1 "Rome founds herself upon the idea that to her by tradition and exclusive privilege was communicated once for all the whole truth from the beginning. Mr. Newman lays his corner-stone in tho very opposite idea of a gradual development given to Christianity by the motion of time, by experience, by expanding occasions, and by the progress of civilization."—De Quincey, Essay on Protestantism. On this subject see Dr. Mill's Five Sermons, Sena. I., and for the view of the Eastern Church, compare Dean Stanley, pp. 42, 173.
renounces the appeal to antiquity or uniform tradition. This is replaced by a different principle, viz. of authority. It assumes the variation of doctrine for which it would account. It renounces, therefore (a fact of especial importance in the present argument) that element of permanence which, we contend, is a marked characteristic of Christianity. It cannot then lay any claim on behalf of the religion of Christ to effects as the results of its character and doctrines. In other words, the sort of permanence which it affects is fictitious and of an arbitrary kind. But there is Its in«>m
further as little limit in this view of the subjectwith fixed
as respects steadfastness of doctrine on the side of doctrine, the future as in the past.

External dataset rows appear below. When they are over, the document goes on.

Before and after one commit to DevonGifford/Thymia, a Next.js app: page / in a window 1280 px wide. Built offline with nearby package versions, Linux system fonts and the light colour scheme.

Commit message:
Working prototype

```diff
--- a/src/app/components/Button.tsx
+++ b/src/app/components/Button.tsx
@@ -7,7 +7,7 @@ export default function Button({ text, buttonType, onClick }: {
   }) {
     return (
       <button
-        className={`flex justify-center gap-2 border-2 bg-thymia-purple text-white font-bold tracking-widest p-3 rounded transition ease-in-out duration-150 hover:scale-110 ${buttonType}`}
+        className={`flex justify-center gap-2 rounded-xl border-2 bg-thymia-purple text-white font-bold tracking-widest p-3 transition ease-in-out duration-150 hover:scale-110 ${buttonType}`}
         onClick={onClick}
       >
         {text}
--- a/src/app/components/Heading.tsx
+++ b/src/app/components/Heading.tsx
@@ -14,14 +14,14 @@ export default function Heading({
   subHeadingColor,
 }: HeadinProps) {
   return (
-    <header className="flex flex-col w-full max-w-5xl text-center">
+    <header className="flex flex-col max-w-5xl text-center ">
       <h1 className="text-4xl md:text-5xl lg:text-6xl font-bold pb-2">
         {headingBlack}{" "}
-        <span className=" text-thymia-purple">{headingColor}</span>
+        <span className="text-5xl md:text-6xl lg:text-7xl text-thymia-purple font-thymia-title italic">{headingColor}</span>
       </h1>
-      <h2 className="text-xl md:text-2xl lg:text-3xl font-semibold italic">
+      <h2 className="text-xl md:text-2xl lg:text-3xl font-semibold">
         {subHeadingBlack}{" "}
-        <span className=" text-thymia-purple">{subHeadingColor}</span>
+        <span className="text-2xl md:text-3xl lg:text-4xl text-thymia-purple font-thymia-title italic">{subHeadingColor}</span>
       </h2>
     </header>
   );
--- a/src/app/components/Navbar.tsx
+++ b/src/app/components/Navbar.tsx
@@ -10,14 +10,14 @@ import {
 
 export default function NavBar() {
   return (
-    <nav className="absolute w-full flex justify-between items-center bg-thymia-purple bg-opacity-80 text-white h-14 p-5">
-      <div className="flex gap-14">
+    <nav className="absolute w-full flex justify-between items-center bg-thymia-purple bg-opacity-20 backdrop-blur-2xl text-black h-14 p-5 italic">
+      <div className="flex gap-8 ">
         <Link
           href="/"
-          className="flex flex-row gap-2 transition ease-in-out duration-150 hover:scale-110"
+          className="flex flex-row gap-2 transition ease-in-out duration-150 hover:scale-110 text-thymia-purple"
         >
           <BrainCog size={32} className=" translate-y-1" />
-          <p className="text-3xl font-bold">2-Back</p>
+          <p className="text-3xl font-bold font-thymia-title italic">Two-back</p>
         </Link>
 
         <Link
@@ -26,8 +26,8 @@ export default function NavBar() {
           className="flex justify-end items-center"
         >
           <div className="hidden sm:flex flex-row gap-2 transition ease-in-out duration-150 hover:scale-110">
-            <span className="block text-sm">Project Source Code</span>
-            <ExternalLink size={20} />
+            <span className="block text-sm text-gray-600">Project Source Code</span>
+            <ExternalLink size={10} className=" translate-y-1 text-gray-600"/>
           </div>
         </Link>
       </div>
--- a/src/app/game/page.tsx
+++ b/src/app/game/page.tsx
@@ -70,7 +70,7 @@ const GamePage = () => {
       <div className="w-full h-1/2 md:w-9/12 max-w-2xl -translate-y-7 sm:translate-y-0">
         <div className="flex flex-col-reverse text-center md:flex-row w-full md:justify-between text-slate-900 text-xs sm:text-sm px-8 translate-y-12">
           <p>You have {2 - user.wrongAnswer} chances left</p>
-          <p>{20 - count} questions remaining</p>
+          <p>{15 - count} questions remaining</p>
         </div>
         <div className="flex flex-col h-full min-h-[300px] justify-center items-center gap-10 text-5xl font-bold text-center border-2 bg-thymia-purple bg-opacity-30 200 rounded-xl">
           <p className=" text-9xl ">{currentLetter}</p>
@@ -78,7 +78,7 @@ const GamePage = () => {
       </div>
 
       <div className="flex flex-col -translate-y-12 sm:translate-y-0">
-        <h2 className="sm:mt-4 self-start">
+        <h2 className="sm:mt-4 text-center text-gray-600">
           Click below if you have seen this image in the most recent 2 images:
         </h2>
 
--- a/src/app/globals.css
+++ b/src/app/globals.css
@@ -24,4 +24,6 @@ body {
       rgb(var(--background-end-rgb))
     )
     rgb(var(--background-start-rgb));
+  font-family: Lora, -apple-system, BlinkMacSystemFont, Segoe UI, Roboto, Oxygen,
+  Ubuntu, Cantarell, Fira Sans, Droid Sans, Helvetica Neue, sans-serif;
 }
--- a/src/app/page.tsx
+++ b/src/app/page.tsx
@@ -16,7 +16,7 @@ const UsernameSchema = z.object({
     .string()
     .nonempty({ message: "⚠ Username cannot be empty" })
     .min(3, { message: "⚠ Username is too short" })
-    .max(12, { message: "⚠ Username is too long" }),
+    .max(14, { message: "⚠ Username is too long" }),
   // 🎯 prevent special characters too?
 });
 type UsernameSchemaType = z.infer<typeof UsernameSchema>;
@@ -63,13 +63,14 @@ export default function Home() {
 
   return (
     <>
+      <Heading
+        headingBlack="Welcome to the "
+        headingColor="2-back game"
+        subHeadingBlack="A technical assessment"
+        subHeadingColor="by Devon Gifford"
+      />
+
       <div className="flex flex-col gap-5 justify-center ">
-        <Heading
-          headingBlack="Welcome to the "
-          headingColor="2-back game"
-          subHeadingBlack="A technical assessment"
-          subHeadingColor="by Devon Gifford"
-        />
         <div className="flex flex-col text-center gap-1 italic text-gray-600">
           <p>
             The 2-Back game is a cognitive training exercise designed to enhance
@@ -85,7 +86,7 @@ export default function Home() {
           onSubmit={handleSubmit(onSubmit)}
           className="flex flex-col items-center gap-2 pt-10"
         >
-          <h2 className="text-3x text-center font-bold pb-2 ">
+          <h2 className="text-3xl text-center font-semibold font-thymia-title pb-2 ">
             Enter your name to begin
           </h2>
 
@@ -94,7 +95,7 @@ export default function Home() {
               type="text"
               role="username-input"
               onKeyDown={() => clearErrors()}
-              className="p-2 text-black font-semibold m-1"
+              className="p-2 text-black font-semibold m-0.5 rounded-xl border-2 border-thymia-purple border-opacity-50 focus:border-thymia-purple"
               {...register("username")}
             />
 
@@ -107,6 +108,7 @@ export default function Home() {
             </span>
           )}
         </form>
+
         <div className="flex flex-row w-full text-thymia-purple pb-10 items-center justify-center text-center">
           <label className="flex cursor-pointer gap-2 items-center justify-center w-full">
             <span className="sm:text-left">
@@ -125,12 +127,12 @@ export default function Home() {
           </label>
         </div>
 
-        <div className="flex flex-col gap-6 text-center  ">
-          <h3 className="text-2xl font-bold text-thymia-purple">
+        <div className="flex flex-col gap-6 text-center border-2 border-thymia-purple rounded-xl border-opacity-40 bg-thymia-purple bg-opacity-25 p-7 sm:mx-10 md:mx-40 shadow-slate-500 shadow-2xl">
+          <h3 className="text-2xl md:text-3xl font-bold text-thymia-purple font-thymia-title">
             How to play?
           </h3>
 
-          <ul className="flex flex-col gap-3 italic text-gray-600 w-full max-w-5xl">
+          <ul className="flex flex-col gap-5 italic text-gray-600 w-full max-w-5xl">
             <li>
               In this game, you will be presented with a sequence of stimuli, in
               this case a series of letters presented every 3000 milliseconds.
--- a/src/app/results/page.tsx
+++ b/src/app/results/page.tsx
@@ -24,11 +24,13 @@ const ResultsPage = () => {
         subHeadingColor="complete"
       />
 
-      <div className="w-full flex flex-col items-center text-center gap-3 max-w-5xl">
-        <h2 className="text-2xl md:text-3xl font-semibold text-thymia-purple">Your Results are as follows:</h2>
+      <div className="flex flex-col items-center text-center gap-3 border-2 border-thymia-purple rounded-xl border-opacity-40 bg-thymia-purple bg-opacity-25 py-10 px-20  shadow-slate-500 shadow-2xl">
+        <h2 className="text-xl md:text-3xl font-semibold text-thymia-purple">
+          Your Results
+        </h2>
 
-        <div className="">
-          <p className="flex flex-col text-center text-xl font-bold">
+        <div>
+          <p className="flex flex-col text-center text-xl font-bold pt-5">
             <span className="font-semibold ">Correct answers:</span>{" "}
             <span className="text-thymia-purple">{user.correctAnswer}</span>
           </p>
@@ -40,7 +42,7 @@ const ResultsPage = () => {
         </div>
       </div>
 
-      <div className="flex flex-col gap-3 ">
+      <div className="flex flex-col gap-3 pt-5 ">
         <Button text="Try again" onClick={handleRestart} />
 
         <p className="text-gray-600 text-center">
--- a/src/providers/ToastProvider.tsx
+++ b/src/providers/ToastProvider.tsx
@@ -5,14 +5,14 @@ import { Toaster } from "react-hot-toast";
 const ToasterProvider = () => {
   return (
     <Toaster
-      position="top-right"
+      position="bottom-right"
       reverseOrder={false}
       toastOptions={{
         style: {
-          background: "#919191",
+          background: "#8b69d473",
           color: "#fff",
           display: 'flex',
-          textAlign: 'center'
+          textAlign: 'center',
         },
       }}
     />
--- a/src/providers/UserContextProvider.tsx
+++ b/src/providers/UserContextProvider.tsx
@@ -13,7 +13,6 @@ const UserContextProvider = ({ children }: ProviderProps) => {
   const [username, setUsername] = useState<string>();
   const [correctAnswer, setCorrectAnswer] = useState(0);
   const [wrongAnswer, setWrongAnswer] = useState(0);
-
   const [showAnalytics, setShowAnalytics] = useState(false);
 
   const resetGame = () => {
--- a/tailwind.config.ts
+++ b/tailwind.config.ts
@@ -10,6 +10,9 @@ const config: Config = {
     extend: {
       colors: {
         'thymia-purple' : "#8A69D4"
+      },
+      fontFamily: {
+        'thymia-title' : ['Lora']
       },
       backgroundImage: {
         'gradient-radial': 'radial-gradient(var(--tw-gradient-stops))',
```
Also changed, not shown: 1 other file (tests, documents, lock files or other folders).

The Christianity of the future might require another name. Nor can the ultimate aspect or effects of our religion be predicted with any attempt at precision under such a system.
§ 12. But it may be said, while rejecting the theory of development as an adequate explanation of facts, it must still be admitted that the facts remain ; and it is these which may be held to break off the continuity, as they undoubtedly do, the "simplicity of the faith which is in Christ Jesus." In this }l con\.
r J founds his
matter a distinction has been introduced between toric.al cor
identity of principle and identity of doctrine.1 with a«
J r 4 J thoritative
1 Newman, Essay on Development, I. iii. § 4, p. 70: "Principles are abstract and general, doctrines relate to facts; doctrines develope, and